And so in 2012, CEC designed and built the Community Environmental Center EcoHouse. Resembling a red-brick house-on-wheels on the outside, on the inside it’s a 21st-century environmental classroom: there’s a shower you can walk into, to compare the rates at which a low-flow showerhead and the old-fashioned kind provide water; there’s an energy-efficient heating system and a display comparing three kinds of insulation (including shredded denim) – and much more.
“Energy-saving” is pretty important in these days of climate change,” says Richard Cherry, CEC’s president. “Especially in a city like New York, with nearly 1 million buildings. After all, buildings and homes use at least 1/3 of the energy consumed in the United States.”
“What’s really terrific,” says Cherry, “is the eagerness that young people bring to theEcoHouse.

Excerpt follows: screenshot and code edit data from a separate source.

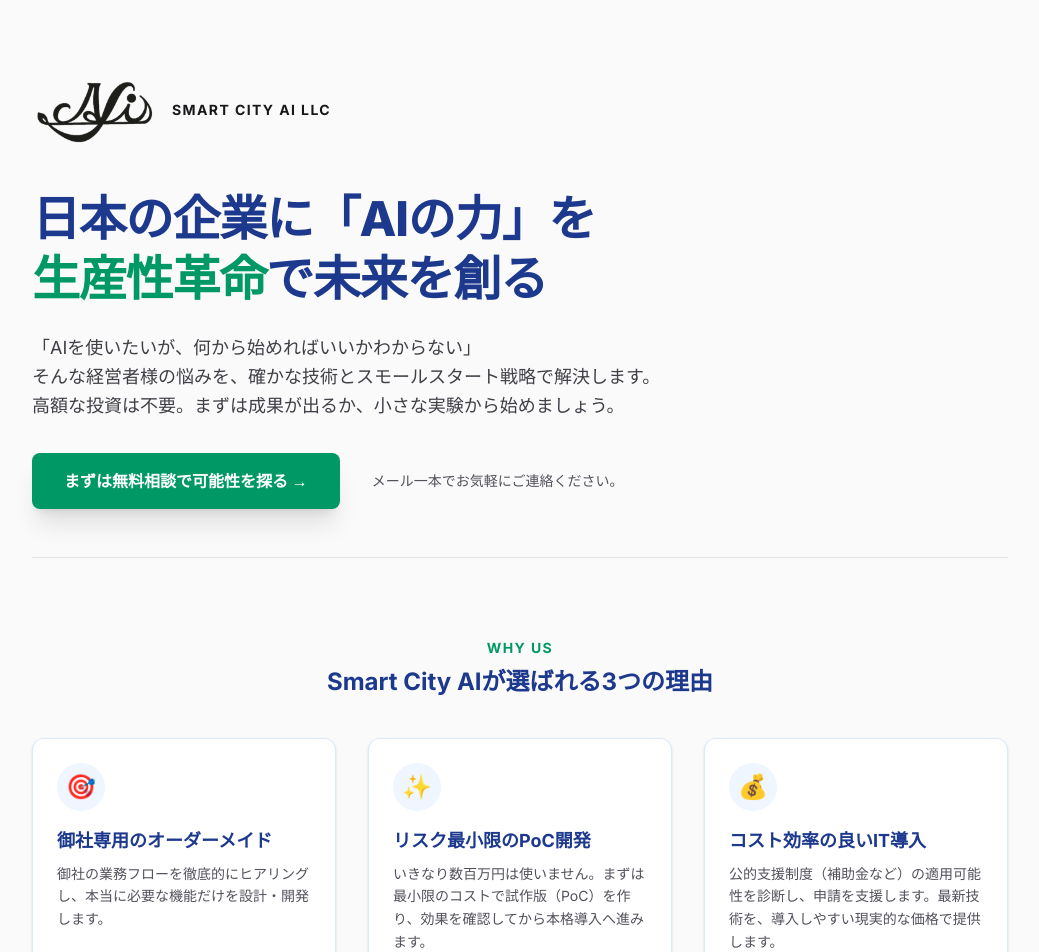
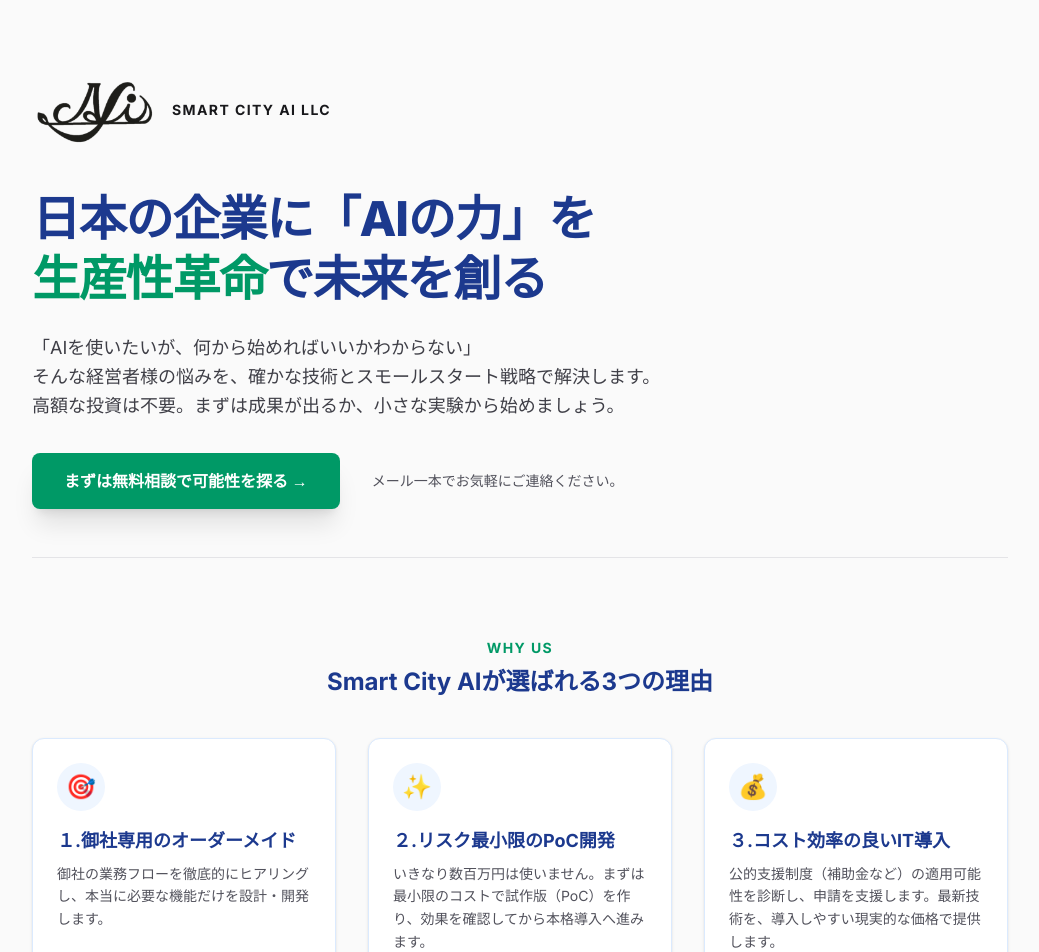
Before and after one commit to tnakajima2050/smartcityai-site, a Next.js app: page / in a window 1280 px wide. Shown: the top 952 px of the page, without its empty margins (120-1159 px from the left). Built offline with nearby package versions, Linux system fonts and the light colour scheme.

Commit message:
Update page.tsx１２３

```diff
--- a/app/page.tsx
+++ b/app/page.tsx
@@ -628,14 +628,14 @@ export default function Home() {
           <div className="grid gap-8 md:grid-cols-3">
             <div className="bg-white p-6 rounded-xl border border-blue-100 shadow-sm hover:shadow-md transition">
               <div className="w-12 h-12 bg-blue-50 rounded-full flex items-center justify-center text-2xl mb-4">🎯</div>
-              <h3 className="font-bold text-lg text-blue-900 mb-2">御社専用のオーダーメイド</h3>
+              <h3 className="font-bold text-lg text-blue-900 mb-2">１.御社専用のオーダーメイド</h3>
               <p className="text-sm text-zinc-600 leading-relaxed">
                 御社の業務フローを徹底的にヒアリングし、本当に必要な機能だけを設計・開発します。
               </p>
             </div>
             <div className="bg-white p-6 rounded-xl border border-blue-100 shadow-sm hover:shadow-md transition">
               <div className="w-12 h-12 bg-blue-50 rounded-full flex items-center justify-center text-2xl mb-4">✨</div>
-              <h3 className="font-bold text-lg text-blue-900 mb-2">リスク最小限のPoC開発</h3>
+              <h3 className="font-bold text-lg text-blue-900 mb-2">２.リスク最小限のPoC開発</h3>
               <p className="text-sm text-zinc-600 leading-relaxed">
                 いきなり数百万円は使いません。まずは最小限のコストで試作版（PoC）を作り、効果を確認してから本格導入へ進みます。
               </p>
@@ -643,7 +643,7 @@ export default function Home() {
             {/* 補助金テキスト修正版 */}
             <div className="bg-white p-6 rounded-xl border border-blue-100 shadow-sm hover:shadow-md transition">
               <div className="w-12 h-12 bg-blue-50 rounded-full flex items-center justify-center text-2xl mb-4">💰</div>
-              <h3 className="font-bold text-lg text-blue-900 mb-2">コスト効率の良いIT導入</h3>
+              <h3 className="font-bold text-lg text-blue-900 mb-2">３.コスト効率の良いIT導入</h3>
               <p className="text-sm text-zinc-600 leading-relaxed">
                 公的支援制度（補助金など）の適用可能性を診断し、申請を支援します。最新技術を、導入しやすい現実的な価格で提供します。
               </p>
```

They are fascinated by the light exhibit, by the insulation display, the water-conservation display. And they are the ones who, when they grow up, will really have to deal with the effects of climate change.”
Of the more than 3,000 visitors that have come to the EcoHouse since it began traveling around New York City in October 2012, the majority have been students from the city’s public schools, especially schools with dedicated environmental education programs.
In January and February 2013, the EcoHouse was co-hosted by I.S. 204 Oliver W. Holmes in Queens, which includes The Magnet School for Living Green in a Global Society. The I.S. 204 Magnet theme involves energy conservation, reducing consumption and practicing sustainability.
Says Yvonne Leimsider, I.S. 204’s Principal, “The ideas behind ‘Reduce, Reuse, Recycle’ should be used everywhere in our homes. They should guide our choice of light bulbs; heating and cooling systems; the materials we use to insulate the walls; the cleaning products we buy. So the EcoHouse is a terrific tool for bringing these ideas to life for our students.”
Indeed, the principles that guide I.S. 204’s Magnet curriculum also guide the EcoHouse. Basically, as students learn more about conserving energy, they will practice saving energy in their daily lives and know the value of developing alternative resources such as sun and wind and biofuels.
Habits are set early, and it’s never too soon for students to learn how their actions, for good or ill, can affect the health of our planet.